The current political climate spurred veteran metal band Queensryche to dedicate much of its upcoming tour to material from its 1988 concept album, “Operation: Mindcrime,” and its 2003 studio set, “Tribe.”
“The albums were actually written in two different time periods that have a lot of similarities,” singer Geoff Tate told Billboard.com. “For instance, we have this really ultra, kind of right-wing government in charge right now and the ‘Mindcrime’ era was this ultra right-wing Reagan era. We were at war and now we are at war again. We are in kind of the same situation again with a lot of unfinished business.”
Business for Queensryche also involves the April 20 DVD release “The Art of Live,” which was shot in black and white and documents the band’s 2003 tour in support of “Tribe.” While Queensryche’s impending trek is ostensibly in support of the DVD, Tate discounted the notion of adhering to conventional music industry marketing principles. “At this point in our career, we don’t think in those terms anymore, of promoting a product,” he said. “We just go out and tour.”

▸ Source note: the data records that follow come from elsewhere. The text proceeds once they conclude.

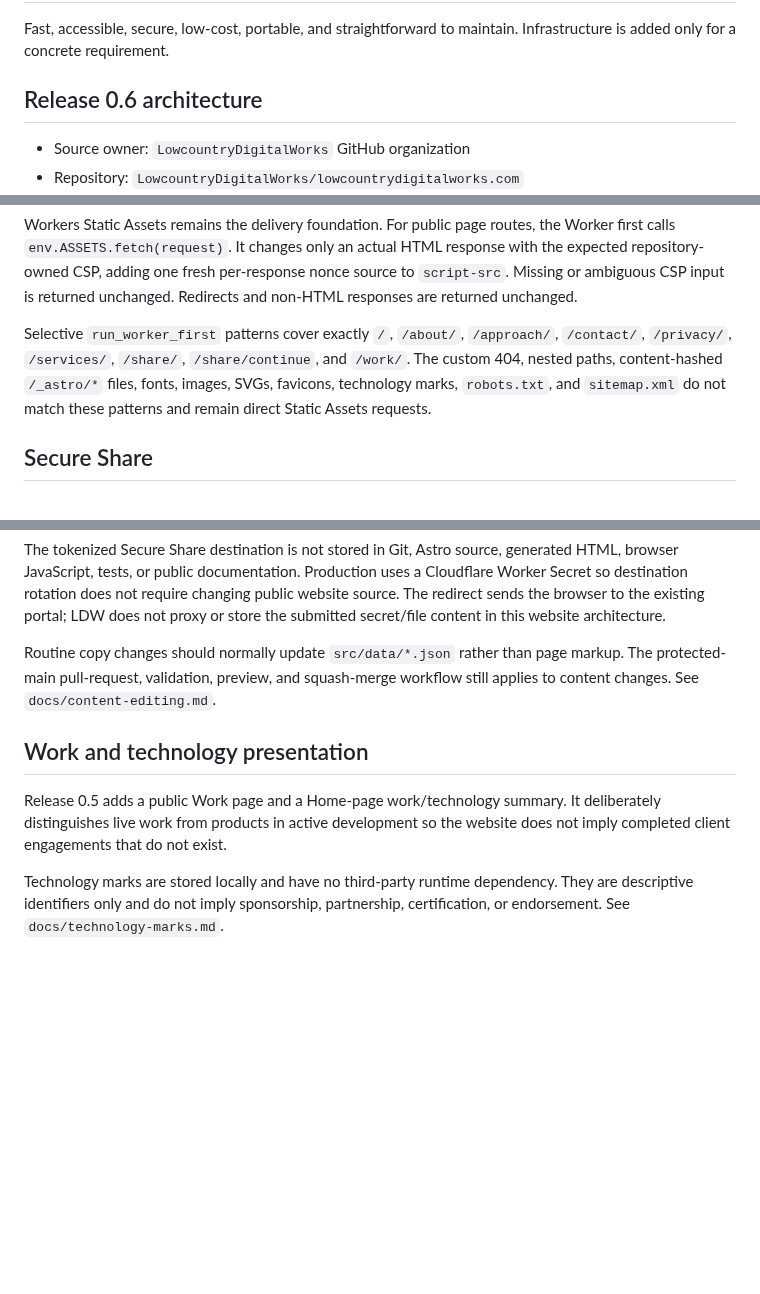
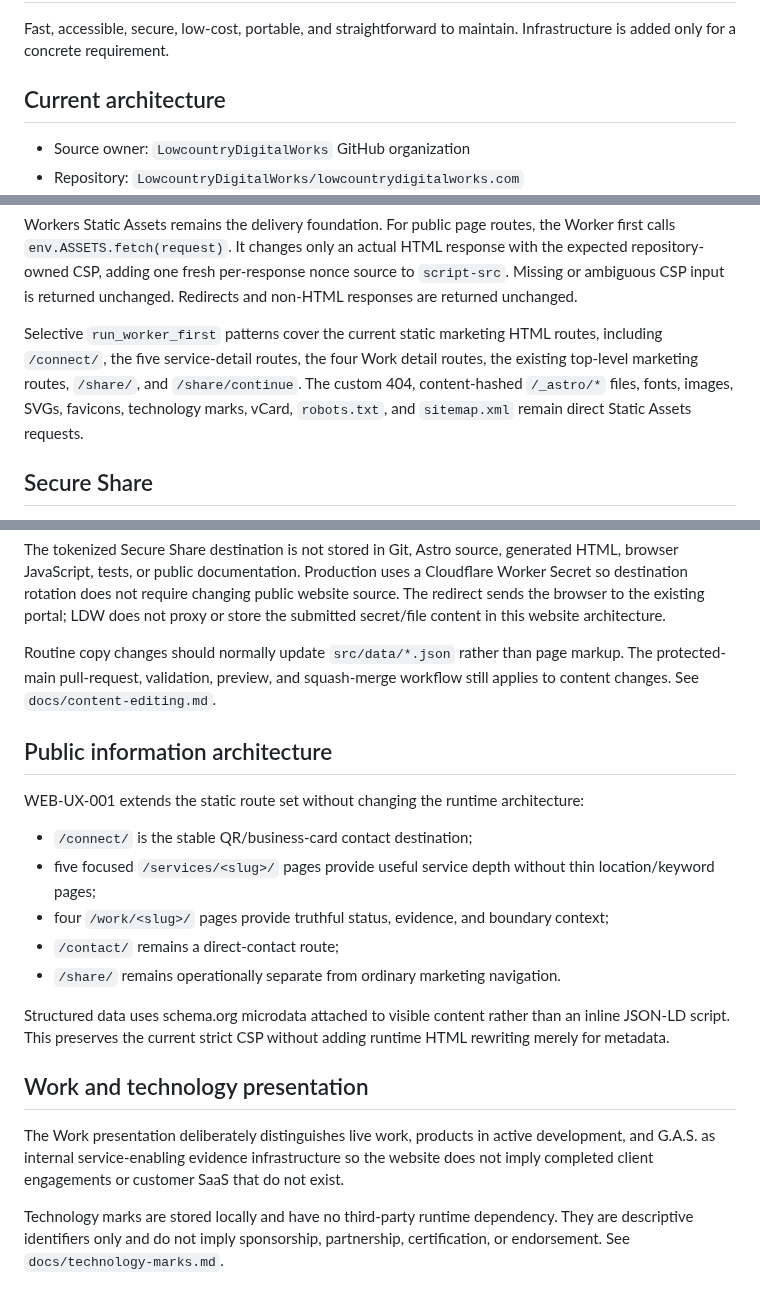
Before and after one commit to LowcountryDigitalWorks/lowcountrydigitalworks.com, a Markdown page: docs/architecture.md, 3 parts joined by grey strips. Rendered like a GitHub page; blank space fills up the shorter version.

Commit message:
WEB-UX-001: document expanded static information architecture

```diff
--- a/docs/architecture.md
+++ b/docs/architecture.md
@@ -4,7 +4,7 @@
 
 Fast, accessible, secure, low-cost, portable, and straightforward to maintain. Infrastructure is added only for a concrete requirement.
 
-## Release 0.6 architecture
+## Current architecture
 
 - Source owner: `LowcountryDigitalWorks` GitHub organization
 - Repository: `LowcountryDigitalWorks/lowcountrydigitalworks.com`
@@ -29,7 +29,7 @@ Astro is used as a maintainability/build layer, not as a browser application fra
 
 Workers Static Assets remains the delivery foundation. For public page routes, the Worker first calls `env.ASSETS.fetch(request)`. It changes only an actual HTML response with the expected repository-owned CSP, adding one fresh per-response nonce source to `script-src`. Missing or ambiguous CSP input is returned unchanged. Redirects and non-HTML responses are returned unchanged.
 
-Selective `run_worker_first` patterns cover exactly `/`, `/about/`, `/approach/`, `/contact/`, `/privacy/`, `/services/`, `/share/`, `/share/continue`, and `/work/`. The custom 404, nested paths, content-hashed `/_astro/*` files, fonts, images, SVGs, favicons, technology marks, `robots.txt`, and `sitemap.xml` do not match these patterns and remain direct Static Assets requests.
+Selective `run_worker_first` patterns cover the current static marketing HTML routes, including `/connect/`, the five service-detail routes, the four Work detail routes, the existing top-level marketing routes, `/share/`, and `/share/continue`. The custom 404, content-hashed `/_astro/*` files, fonts, images, SVGs, favicons, technology marks, vCard, `robots.txt`, and `sitemap.xml` remain direct Static Assets requests.
 
 ## Secure Share
 
@@ -43,9 +43,21 @@ The tokenized Secure Share destination is not stored in Git, Astro source, gener
 
 Routine copy changes should normally update `src/data/*.json` rather than page markup. The protected-main pull-request, validation, preview, and squash-merge workflow still applies to content changes. See `docs/content-editing.md`.
 
+## Public information architecture
+
+WEB-UX-001 extends the static route set without changing the runtime architecture:
+
+- `/connect/` is the stable QR/business-card contact destination;
+- five focused `/services/<slug>/` pages provide useful service depth without thin location/keyword pages;
+- four `/work/<slug>/` pages provide truthful status, evidence, and boundary context;
+- `/contact/` remains a direct-contact route;
+- `/share/` remains operationally separate from ordinary marketing navigation.
+
+Structured data uses schema.org microdata attached to visible content rather than an inline JSON-LD script. This preserves the current strict CSP without adding runtime HTML rewriting merely for metadata.
+
 ## Work and technology presentation
 
-Release 0.5 adds a public Work page and a Home-page work/technology summary. It deliberately distinguishes live work from products in active development so the website does not imply completed client engagements that do not exist.
+The Work presentation deliberately distinguishes live work, products in active development, and G.A.S. as internal service-enabling evidence infrastructure so the website does not imply completed client engagements or customer SaaS that do not exist.
 
 Technology marks are stored locally and have no third-party runtime dependency. They are descriptive identifiers only and do not imply sponsorship, partnership, certification, or endorsement. See `docs/technology-marks.md`.
 
```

Queensryche’s tour begins April 15 at Detroit’s State Theatre. Its lineup includes touring guitarist Mike Stone, who replaces original member Chris DeGarmo, as well as singer Pamela Moore, who played the role of Sister Mary on “Operation: Mindcrime.”

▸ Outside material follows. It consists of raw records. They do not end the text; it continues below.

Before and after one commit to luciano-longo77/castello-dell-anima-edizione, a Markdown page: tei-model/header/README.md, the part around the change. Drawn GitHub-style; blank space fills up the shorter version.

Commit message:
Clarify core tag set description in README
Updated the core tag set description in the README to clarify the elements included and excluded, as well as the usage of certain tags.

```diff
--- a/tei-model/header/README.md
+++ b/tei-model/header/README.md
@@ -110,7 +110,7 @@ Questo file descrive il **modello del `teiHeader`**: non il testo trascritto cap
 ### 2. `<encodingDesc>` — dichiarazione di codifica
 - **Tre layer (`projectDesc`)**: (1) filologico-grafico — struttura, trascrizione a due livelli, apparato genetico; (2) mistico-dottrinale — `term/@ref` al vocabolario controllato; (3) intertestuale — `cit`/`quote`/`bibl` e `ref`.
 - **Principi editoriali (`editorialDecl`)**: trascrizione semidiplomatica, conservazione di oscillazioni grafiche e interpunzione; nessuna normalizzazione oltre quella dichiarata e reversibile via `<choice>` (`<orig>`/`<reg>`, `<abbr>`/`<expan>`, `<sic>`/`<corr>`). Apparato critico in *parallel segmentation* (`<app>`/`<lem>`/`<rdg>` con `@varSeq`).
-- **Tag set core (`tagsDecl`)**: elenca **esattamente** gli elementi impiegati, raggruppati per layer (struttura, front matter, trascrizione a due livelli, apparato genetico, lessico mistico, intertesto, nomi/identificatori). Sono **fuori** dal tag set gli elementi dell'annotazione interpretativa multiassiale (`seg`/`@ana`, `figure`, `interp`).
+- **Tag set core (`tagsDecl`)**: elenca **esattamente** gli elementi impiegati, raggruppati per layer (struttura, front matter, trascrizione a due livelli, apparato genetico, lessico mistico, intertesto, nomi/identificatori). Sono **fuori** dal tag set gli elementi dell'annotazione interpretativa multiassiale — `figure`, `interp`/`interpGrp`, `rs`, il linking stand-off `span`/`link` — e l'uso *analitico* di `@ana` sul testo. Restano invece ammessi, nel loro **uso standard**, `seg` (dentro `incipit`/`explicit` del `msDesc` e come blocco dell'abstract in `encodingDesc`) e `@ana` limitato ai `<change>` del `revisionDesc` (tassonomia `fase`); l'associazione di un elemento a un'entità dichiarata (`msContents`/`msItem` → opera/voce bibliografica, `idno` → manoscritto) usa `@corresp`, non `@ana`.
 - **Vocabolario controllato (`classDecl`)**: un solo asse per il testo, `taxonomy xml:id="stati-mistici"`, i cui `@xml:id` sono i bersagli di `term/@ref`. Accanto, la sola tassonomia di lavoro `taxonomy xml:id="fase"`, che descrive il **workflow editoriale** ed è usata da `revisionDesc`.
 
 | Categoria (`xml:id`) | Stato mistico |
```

For a band that is often pigeonholed into the late ’80s hair-metal scene and perhaps was left in the dust of the grunge era, Tate believes Queensryche’s credibility remains intact.

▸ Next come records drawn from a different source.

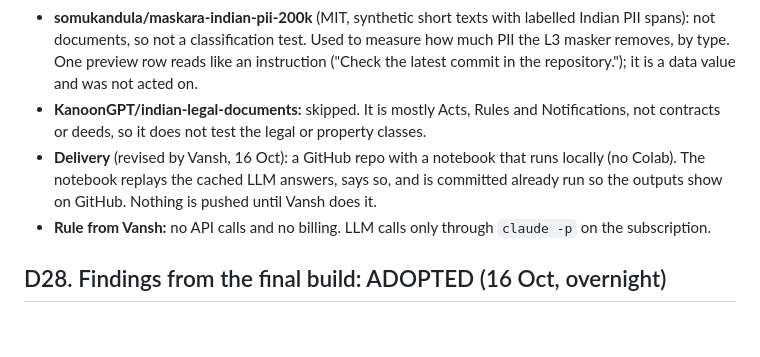
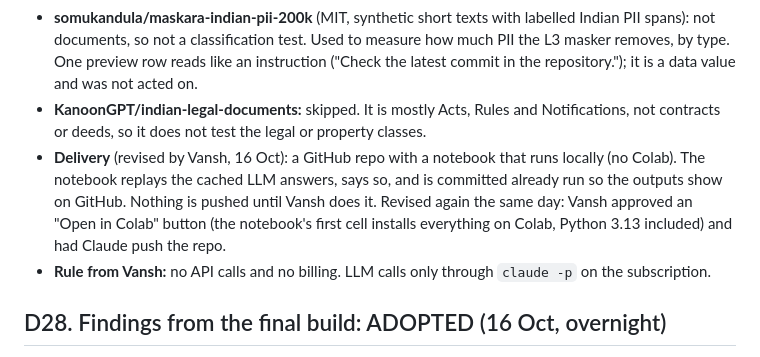
Before and after one commit to vansh-gandhi-02/privy-doc-classifier, a Markdown page: DECISIONS.md, the part around the change. Rendered like a GitHub page; blank space fills up the shorter version.

Commit message:
DECISIONS: record the Colab revision to the delivery decision
Co-Authored-By: Claude Opus 5.5 <noreply@anthropic.com>
Claude-Session: https://claude.ai/code/session_01SNnMmdGRi1fbX1tbArgv6G

```diff
--- a/DECISIONS.md
+++ b/DECISIONS.md
@@ -291,7 +291,7 @@ One implementation detail differs from the 3c wording: when a bucket is locked,
 - **Lockbox B = 120 statements from AgamiAI/Indian-Bank-Statements** (Hugging Face, Apache 2.0, fully synthetic, made by a different generator than ours). 30 from each of its four folders: digital and scanned, two layouts each, 718 pages in all. Everything in it is a bank statement, so it measures recall on one class from an outside source, not precision. Sealed on 16 Oct: SHA-256 of `data/lockbox_b/labels.csv` is `fa6ae7f7067e152dd4b190ad3cc6ef5e44d18c40afa1bb87f4f24c0999eb5289`. One run, with the frozen pipeline, like Lockbox A.
 - **somukandula/maskara-indian-pii-200k** (MIT, synthetic short texts with labelled Indian PII spans): not documents, so not a classification test. Used to measure how much PII the L3 masker removes, by type. One preview row reads like an instruction ("Check the latest commit in the repository."); it is a data value and was not acted on.
 - **KanoonGPT/indian-legal-documents:** skipped. It is mostly Acts, Rules and Notifications, not contracts or deeds, so it does not test the legal or property classes.
-- **Delivery** (revised by Vansh, 16 Oct): a GitHub repo with a notebook that runs locally (no Colab). The notebook replays the cached LLM answers, says so, and is committed already run so the outputs show on GitHub. Nothing is pushed until Vansh does it.
+- **Delivery** (revised by Vansh, 16 Oct): a GitHub repo with a notebook that runs locally (no Colab). The notebook replays the cached LLM answers, says so, and is committed already run so the outputs show on GitHub. Nothing is pushed until Vansh does it. Revised again the same day: Vansh approved an "Open in Colab" button (the notebook's first cell installs everything on Colab, Python 3.13 included) and had Claude push the repo.
 - **Rule from Vansh:** no API calls and no billing. LLM calls only through `claude -p` on the subscription.
 
 ## D28. Findings from the final build: ADOPTED (16 Oct, overnight)
```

“It just depends on what you want to do with your life,” he said. “We never looked at our career or our music as a sporting event. We’re not out there competing with another band or anybody musically or monetarily. We’re just writing music, playing music and traveling around and playing our music for people. And it is really a simple concept.”